“Not a lot of people have looked at this yet and the data we’re generating in our lab is really concerning,” Campen said. “We’re trying to drum up enthusiasm from the population of health researchers to try to look at the entire country for behavioral mood issues related to wildfire smoke.”

Studies on mice have shown that those exposed to chemicals generated by wildfire smoke have reduced serotonin levels not just immediately after exposure, but more than 10 weeks later as well.

“So for the people fighting these fires, we know that post-traumatic stress is an issue for a lot of firefighters, but maybe we don’t appreciate how much of that is biochemical in nature and that it may be long-lasting,” Campen said. He added that there is potentially a huge impact on the millions of people in the Mountain West states who have been exposed.

Most concerning to New Mexico scientists are the potential long-term effects from the exposure to these chemicals, starting with the reductions in serotonin, which has a direct impact on mood and then what the brain must do to correct the issue.

The brain will undergo an inflammatory process because the blood/brain barrier is damaged and that is temporary, but the healing process may take weeks or months. “So how is that going to impact people who already have other issues like psychiatric issues or risk of neurodegenerative diseases like dementia and things of that nature?” Campen said.

Scientists in California are studying how a whole bunch of toxic smoke moving around during a wildfire can end up in the water supply. They are looking at plastics and other synthetic materials and what happens when they are heated, along with the potential avenue into the water supply.

One question is whether the smoke can be sucked into the water system during a deep-pressure inversion event, Heaney said. “So, like moving the pressure and the waterlines can create a vacuum in some circumstances and cause air from the outside to be pulled in.”

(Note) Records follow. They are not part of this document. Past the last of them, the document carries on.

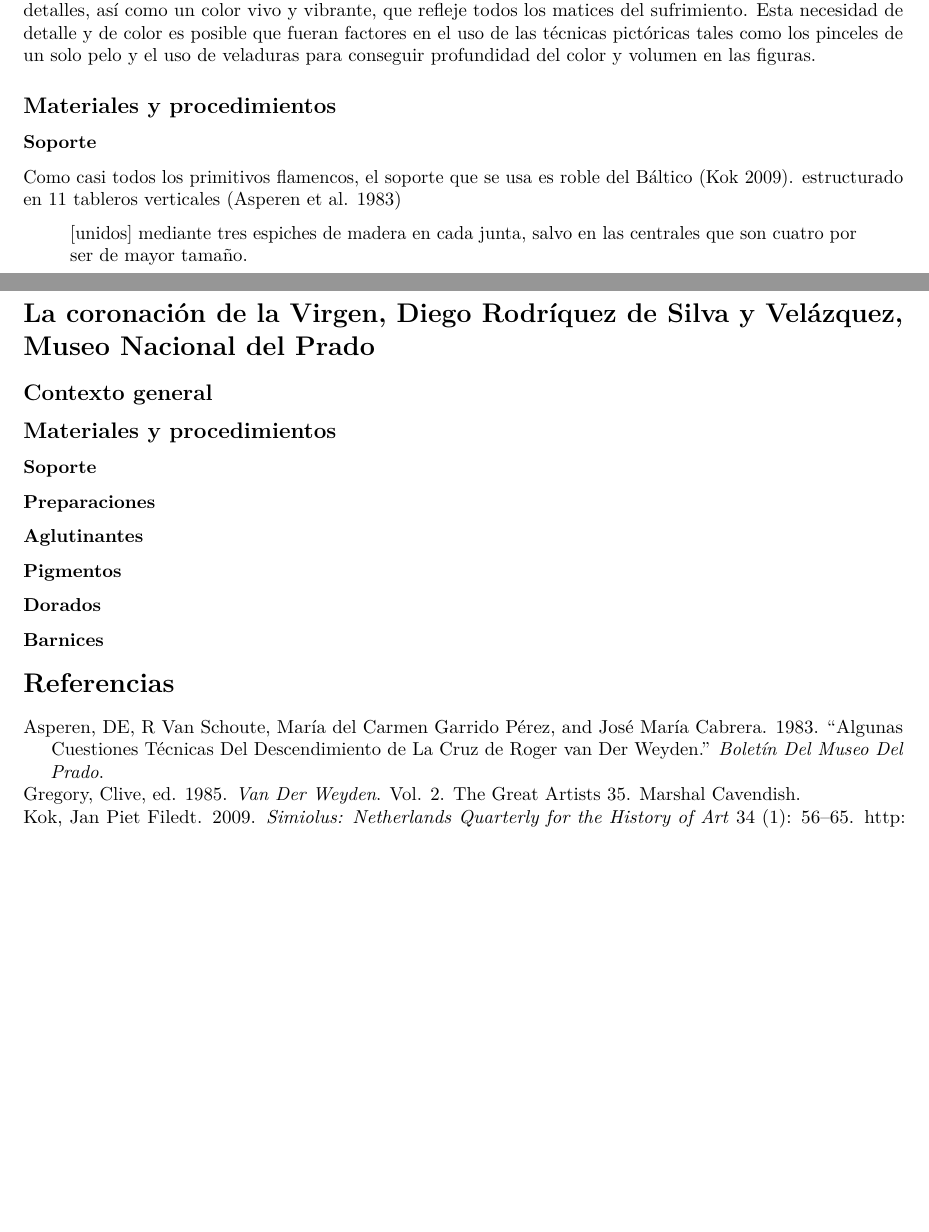
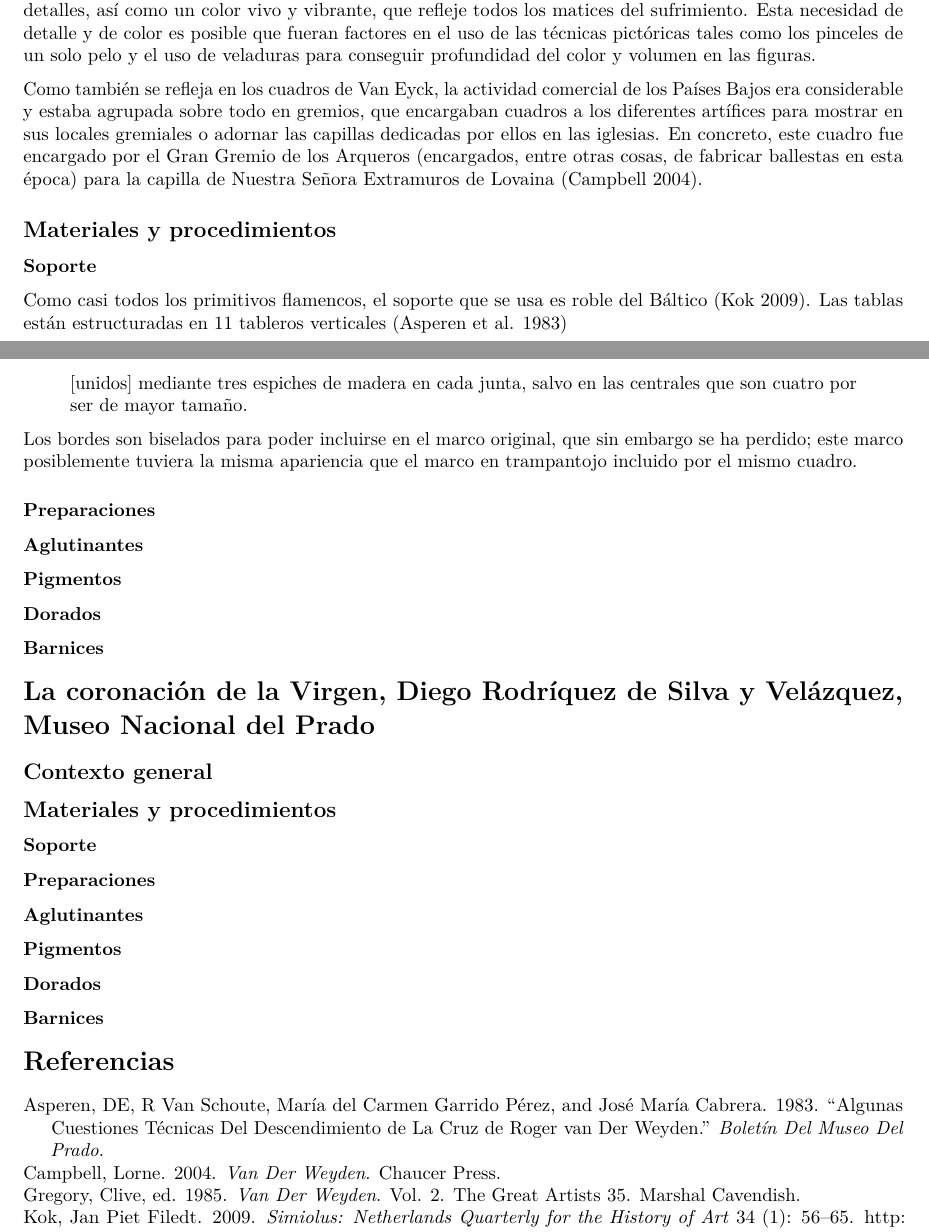
Before and after one commit to JJ/trabajo-tecnicas, an R Markdown document (tres-obras.Rmd): two parts of pages 1 and 2 of 2, joined at a grey line, cut so that both start at the same text, the shorter picture padded with empty space. Rendered offline with R 4.5, knitr and Pandoc, then LaTeX, with nearby package versions.

Commit message:
Sobre la obra

```diff
--- a/tres-obras.Rmd
+++ b/tres-obras.Rmd
@@ -30,13 +30,18 @@ Van der Weyden nació en Doornik/Tournai en 1399, en lo que entonces era Borgoñ
 
 En esa época en los países bajos y Alemania se ha implantado una corriente reformista de la iglesia denominada *devotio moderna* [@salas2022devotio]. La *devotio moderna* busca una experiencia personal de la religión, incluyendo experimentar los sufrimientos de Cristo y la Virgen María y empatizar con los mismos. En el arte, esto se traduce en la creación de cuadros de pequeño formato para la devoción personal, que a su vez necesitan detalles, así como un color vivo y vibrante, que refleje todos los matices del sufrimiento. Esta necesidad de detalle y de color es posible que fueran factores en el uso de las técnicas pictóricas tales como los pinceles de un solo pelo y el uso de veladuras para conseguir profundidad del color y volumen en las figuras.
 
+Como también se refleja en los cuadros de Van Eyck, la actividad comercial de los Países Bajos era considerable y estaba agrupada sobre todo en gremios, que encargaban cuadros a los diferentes artífices para mostrar en sus locales gremiales o adornar las capillas dedicadas por ellos en las iglesias. En concreto, este cuadro fue encargado por el Gran Gremio de los Arqueros (encargados, entre otras cosas, de fabricar ballestas en esta época) para la capilla de Nuestra Señora Extramuros de Lovaina [@campbell04].
+
 ## Materiales y procedimientos
 
 ### Soporte
 
-Como casi todos los primitivos flamencos, el soporte que se usa es roble del Báltico [@roble]. estructurado en 11 tableros verticales [@asperen1983algunas]
+Como casi todos los primitivos flamencos, el soporte que se usa es roble del Báltico [@roble].
+Las tablas están estructuradas en 11 tableros verticales [@asperen1983algunas]
 
 > [unidos] mediante tres espiches de madera en cada junta, salvo en las centrales que son cuatro por ser de mayor tamaño.
+
+Los bordes son biselados para poder incluirse en el marco original, que sin embargo se ha perdido; este marco posiblemente tuviera la misma apariencia que el marco en trampantojo incluido por el mismo cuadro.
 
 ### Preparaciones
 
```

Denver's wake-up call came in 1996 after the Buffalo Creek Fire and subsequent flood-inducing downpours. The fire was located upstream of Strontia Springs Reservoir, and the subsequent heavy rains carried all manner of debris and sediment into the reservoir.

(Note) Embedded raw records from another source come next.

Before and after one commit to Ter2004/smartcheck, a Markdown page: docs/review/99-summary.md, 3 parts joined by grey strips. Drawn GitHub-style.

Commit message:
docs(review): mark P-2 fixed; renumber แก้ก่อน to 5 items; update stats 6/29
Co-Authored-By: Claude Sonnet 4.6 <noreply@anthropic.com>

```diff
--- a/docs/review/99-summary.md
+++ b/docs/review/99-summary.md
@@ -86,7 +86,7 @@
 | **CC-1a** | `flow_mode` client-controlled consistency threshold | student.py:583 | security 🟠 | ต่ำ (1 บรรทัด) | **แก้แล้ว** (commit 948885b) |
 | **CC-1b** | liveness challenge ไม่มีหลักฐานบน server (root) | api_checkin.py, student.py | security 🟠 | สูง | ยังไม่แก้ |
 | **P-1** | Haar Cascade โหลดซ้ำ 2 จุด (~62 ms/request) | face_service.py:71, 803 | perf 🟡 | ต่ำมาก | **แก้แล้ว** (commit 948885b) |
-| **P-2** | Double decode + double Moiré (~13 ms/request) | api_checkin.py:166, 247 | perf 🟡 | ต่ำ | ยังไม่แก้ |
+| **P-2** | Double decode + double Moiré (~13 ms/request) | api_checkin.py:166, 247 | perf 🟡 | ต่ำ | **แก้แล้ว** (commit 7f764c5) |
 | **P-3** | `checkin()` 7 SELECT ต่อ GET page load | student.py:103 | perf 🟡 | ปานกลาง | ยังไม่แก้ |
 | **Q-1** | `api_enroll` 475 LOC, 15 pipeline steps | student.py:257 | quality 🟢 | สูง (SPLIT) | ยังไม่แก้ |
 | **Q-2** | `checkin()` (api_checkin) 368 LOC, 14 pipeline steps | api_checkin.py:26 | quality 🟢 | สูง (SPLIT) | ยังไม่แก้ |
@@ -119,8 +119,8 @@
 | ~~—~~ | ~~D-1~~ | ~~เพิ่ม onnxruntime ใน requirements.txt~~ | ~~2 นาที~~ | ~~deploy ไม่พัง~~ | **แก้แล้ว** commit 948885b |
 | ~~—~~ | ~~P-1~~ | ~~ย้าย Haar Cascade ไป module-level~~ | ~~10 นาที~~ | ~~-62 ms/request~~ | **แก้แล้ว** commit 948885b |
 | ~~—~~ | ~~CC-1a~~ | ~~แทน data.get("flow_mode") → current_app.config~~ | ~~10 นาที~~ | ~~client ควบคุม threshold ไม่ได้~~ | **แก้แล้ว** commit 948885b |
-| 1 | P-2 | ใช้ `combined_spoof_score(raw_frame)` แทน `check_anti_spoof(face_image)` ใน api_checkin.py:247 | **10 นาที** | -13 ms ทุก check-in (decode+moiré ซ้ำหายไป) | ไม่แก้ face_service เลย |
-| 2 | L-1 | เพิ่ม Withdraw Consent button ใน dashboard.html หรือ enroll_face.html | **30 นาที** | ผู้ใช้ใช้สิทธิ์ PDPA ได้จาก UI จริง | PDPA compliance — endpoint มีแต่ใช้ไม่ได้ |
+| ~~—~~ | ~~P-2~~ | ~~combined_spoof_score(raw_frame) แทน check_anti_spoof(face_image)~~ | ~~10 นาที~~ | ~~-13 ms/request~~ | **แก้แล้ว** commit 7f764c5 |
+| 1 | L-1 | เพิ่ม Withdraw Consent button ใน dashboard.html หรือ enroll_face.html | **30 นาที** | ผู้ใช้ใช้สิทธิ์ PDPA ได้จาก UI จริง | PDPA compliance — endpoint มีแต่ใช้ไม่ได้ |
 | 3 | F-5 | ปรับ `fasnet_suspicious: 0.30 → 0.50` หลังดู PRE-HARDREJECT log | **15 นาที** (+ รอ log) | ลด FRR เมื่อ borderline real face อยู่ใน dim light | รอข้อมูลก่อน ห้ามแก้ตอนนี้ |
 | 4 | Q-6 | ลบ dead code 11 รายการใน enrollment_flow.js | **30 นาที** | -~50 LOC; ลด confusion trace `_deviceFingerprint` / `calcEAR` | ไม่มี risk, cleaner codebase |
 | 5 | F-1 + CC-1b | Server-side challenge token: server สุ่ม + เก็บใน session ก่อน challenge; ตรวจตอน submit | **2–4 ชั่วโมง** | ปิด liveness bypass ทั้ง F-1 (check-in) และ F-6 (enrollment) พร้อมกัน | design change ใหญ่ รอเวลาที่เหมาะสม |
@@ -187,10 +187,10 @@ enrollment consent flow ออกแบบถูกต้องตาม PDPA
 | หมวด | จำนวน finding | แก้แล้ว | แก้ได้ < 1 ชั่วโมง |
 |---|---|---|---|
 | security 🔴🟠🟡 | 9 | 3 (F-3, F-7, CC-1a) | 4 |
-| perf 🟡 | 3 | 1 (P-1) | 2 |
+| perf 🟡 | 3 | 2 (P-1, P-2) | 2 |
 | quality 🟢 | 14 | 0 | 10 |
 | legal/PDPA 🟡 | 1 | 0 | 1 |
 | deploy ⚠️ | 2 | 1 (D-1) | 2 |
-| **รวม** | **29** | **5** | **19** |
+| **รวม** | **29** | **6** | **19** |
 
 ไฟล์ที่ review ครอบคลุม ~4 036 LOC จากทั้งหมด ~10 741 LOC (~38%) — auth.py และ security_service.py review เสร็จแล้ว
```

It happened again in Colorado in 2002 with the Hayman Fire, but on a larger scale. Denver Water spent $29 million on recovery after those two fires. Most of the cost was from a dredging operation to remove the sediment and debris from Strontia Springs.

The impact of wildfires on water supply is the result of several factors, said Christina Burri, who manages Denver Water’s watershed health group. “So when a fire burns really hot they call it high-severity fire, and it can actually change the soil structure,” she said.

“So you’ll get different impacts in terms of water chemistry, [and] also the movement of the sediment and debris,” Burri said.

Those impacts depend on several factors, including where the fire is located relative to critical infrastructure like reservoirs or diversions for water utilities. Also, when a fire burns especially hot it changes the soil, making it more hydrophobic, which means it’s more prone to run off.

That runoff can travel far, up to 11 miles in some cases through stream channels, causing great concern for water utilities.

Since those two wildfires in Colorado, the state has adopted proactive investment in watershed and forest health to try to reduce the risk of the catastrophic wildfires. In 2010, Denver Water partnered with the U.S. Forest Service to form the Forest to Faucets partnership to help reduce the risk to the watershed from wildfires.

Denver Water committed $16.5 million and that was matched by the Forest Service for proactive investments in forest and watershed health. That entails to a large degree removing fuels — unhealthy trees, slash — from the forest to reduce the risk of high-severity fires.

Burri said about $96 million has been spent since the partnership on forest health and that has yielded a return on investment of around $247 million.